It seems Tidal music streaming service continues to have problems. The company has been called out for suspect financials and false claims about the number of subscribers, among other issues. Now it seems that Tidal may be falsifying the number of downloads for two of its biggest stars.
According to the Swedish newspaper Dagens Næringsliv (DN) Tidal has misrepresented the amount of plays Beyoncé’s Lemonade and Kanye West’s The Life of Pablo had by “several hundred million” false plays. More plays means more money for the two artists one of which is married to Tidal’s owner JayZ.
DN reported receiving a hard drive filled with play data from Tidal that included play times, song titles, user IDs and country codes. DN asked the Norwegian University of Science and Technology for a data analysis. In the published executive summary, the school claims “there had in fact been a manipulation of the data at particular times due to the large presence of similar duplicate records occurring for a large percentage of the user base that was active at any given time.”
Three Tidal subscribers were contacted by DN about data that said they played the albums. The records showed that one subscriber played The Life of Pablo 96 times in a single day, 54 plays occurred in the middle of the night. According to the subscriber that would’ve been “physically impossible.”

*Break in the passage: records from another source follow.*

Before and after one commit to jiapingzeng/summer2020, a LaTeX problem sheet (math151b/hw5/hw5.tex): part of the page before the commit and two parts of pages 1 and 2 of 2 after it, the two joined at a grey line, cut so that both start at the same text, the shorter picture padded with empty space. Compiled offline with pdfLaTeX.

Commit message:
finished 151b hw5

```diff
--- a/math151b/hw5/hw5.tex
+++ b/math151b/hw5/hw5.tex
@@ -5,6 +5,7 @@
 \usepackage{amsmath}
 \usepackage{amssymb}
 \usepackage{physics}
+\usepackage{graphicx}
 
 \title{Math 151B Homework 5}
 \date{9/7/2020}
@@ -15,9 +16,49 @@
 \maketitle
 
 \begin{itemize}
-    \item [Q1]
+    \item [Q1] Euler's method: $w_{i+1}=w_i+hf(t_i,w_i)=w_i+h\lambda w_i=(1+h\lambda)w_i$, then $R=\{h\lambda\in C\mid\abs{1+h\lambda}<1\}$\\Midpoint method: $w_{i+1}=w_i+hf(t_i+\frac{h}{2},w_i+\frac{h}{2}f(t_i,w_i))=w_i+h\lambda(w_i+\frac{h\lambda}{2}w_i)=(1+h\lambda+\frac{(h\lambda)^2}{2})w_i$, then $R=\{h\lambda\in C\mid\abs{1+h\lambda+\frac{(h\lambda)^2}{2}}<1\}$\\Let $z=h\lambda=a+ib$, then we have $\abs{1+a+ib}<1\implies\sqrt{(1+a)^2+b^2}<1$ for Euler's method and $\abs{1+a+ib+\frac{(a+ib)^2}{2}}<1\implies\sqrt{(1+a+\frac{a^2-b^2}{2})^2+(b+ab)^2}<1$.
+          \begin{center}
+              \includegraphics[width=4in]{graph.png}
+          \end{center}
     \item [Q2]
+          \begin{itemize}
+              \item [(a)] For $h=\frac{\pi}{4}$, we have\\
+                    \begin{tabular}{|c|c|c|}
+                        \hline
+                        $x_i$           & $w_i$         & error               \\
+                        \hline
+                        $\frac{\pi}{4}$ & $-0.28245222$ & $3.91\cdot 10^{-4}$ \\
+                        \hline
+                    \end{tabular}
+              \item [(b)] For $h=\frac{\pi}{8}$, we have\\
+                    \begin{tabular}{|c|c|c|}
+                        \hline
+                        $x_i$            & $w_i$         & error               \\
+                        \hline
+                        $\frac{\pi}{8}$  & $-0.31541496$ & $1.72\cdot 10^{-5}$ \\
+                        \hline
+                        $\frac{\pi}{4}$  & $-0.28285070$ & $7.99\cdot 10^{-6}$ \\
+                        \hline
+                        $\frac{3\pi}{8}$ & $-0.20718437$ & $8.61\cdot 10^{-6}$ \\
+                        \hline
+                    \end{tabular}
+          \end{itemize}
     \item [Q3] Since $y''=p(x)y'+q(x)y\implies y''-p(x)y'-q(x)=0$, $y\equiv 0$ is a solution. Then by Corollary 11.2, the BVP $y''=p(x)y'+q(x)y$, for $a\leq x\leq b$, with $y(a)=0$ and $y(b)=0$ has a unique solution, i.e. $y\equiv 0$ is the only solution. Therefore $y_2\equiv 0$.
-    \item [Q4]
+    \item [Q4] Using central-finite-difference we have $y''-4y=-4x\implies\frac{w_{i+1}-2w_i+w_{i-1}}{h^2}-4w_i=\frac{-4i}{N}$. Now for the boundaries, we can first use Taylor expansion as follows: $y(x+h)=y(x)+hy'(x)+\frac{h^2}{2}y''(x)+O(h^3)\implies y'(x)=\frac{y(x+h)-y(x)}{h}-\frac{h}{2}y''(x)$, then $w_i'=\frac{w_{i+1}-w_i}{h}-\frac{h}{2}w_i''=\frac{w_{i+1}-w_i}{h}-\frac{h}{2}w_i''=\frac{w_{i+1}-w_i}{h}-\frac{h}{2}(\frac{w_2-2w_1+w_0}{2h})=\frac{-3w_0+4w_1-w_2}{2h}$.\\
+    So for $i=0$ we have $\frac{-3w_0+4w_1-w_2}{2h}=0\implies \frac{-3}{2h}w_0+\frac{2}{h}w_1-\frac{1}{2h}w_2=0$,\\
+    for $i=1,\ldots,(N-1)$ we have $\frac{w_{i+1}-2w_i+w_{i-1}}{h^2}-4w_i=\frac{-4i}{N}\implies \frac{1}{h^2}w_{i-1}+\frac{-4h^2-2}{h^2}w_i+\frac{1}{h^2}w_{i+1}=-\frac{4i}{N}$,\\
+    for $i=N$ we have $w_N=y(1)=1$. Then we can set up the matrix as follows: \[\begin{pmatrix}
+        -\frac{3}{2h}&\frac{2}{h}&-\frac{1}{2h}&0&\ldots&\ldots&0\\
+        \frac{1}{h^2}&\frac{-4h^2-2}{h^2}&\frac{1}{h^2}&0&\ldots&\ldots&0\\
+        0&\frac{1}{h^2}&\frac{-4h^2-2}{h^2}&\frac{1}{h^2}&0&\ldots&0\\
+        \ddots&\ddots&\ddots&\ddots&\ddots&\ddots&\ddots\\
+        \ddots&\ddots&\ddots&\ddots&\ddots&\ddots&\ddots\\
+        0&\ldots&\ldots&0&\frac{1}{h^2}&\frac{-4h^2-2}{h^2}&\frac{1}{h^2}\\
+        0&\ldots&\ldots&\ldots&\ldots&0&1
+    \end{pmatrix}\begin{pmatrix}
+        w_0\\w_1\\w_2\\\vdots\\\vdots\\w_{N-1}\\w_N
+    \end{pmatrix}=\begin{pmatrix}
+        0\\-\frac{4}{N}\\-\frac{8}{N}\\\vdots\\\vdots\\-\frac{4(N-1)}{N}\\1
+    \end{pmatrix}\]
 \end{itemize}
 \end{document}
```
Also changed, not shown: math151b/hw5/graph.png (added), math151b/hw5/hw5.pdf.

Another Tidal subscriber was shown to have streamed Beyoncé’s 46-minute album 180 times in 24 hours. That claim was also denied. Just doing the math reveals that would add up to nearly 8,280 minutes. There are only 1,440 minutes in 24 hours.
Tidal has challenged the validity of the data on the hard drive. But according to DN, the data matches exactly with information Tidal sent to record labels.
According to the university, given the nature of the manipulation, its not likely this was an outside attack or a bug in the software code but rather internal meddling. Tidal is accused of accessing subscriber accounts to play tracks of The Life of Pablo over 150 million times. According to the report the plays occurred at exactly the same times; 2am and 5am. Beyonce’s Lemonade was also streamed at the same second and millisecond.
The result of this alleged manipulation comes down to money. Payouts to Sony added up to $4 million between April and May 2016. Lemonade, released in April of 2016, accounted for $2.5 million of that. Tidal reportedly paid Universal nearly $3 million between February and March 2016. The Life of Pablo accounted for $2.4 million. But, again, more play equals more money for the artists.
In response Tidal denies any wrongdoing. A Tidal spokesperson said DN’s article was a “smear campaign,” adding that, “We expect nothing less from them than this ridiculous story, lies and falsehoods. The information was stolen and manipulated and we will fight these claims vigorously.”